(Before-and-after change records)

+ + + + + + +

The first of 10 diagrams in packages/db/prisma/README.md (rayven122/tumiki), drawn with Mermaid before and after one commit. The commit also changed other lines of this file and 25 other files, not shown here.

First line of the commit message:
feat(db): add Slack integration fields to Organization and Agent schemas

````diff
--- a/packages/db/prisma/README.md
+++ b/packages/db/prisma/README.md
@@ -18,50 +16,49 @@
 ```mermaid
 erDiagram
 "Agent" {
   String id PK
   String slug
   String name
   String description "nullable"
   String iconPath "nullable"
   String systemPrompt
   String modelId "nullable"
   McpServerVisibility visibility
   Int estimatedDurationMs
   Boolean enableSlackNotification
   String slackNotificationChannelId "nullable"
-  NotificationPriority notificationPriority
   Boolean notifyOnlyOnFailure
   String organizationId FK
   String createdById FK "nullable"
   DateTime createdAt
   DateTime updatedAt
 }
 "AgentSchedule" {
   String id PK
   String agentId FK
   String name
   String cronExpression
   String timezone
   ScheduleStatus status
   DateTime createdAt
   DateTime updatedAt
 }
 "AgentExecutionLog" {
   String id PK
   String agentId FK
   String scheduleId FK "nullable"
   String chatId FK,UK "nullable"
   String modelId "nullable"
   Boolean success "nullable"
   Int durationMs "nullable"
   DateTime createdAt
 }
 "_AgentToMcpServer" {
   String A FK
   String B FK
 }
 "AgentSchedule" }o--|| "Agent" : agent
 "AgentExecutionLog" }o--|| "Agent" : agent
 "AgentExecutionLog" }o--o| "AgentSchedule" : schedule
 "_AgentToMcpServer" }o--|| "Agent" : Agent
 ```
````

+ + + + + + +

What you will do :: After the last line of the data, restate all the entries verbatim.

Output of the exercise ::
The first of 10 diagrams in packages/db/prisma/README.md (rayven122/tumiki), drawn with Mermaid before and after one commit. The commit also changed other lines of this file and 25 other files, not shown here.

First line of the commit message:
feat(db): add Slack integration fields to Organization and Agent schemas

````diff
--- a/packages/db/prisma/README.md
+++ b/packages/db/prisma/README.md
@@ -18,50 +16,49 @@
 ```mermaid
 erDiagram
 "Agent" {
   String id PK
   String slug
   String name
   String description "nullable"
   String iconPath "nullable"
   String systemPrompt
   String modelId "nullable"
   McpServerVisibility visibility
   Int estimatedDurationMs
   Boolean enableSlackNotification
   String slackNotificationChannelId "nullable"
-  NotificationPriority notificationPriority
   Boolean notifyOnlyOnFailure
   String organizationId FK
   String createdById FK "nullable"
   DateTime createdAt
   DateTime updatedAt
 }
 "AgentSchedule" {
   String id PK
   String agentId FK
   String name
   String cronExpression
   String timezone
   ScheduleStatus status
   DateTime createdAt
   DateTime updatedAt
 }
 "AgentExecutionLog" {
   String id PK
   String agentId FK
   String scheduleId FK "nullable"
   String chatId FK,UK "nullable"
   String modelId "nullable"
   Boolean success "nullable"
   Int durationMs "nullable"
   DateTime createdAt
 }
 "_AgentToMcpServer" {
   String A FK
   String B FK
 }
 "AgentSchedule" }o--|| "Agent" : agent
 "AgentExecutionLog" }o--|| "Agent" : agent
 "AgentExecutionLog" }o--o| "AgentSchedule" : schedule
 "_AgentToMcpServer" }o--|| "Agent" : Agent
 ```
````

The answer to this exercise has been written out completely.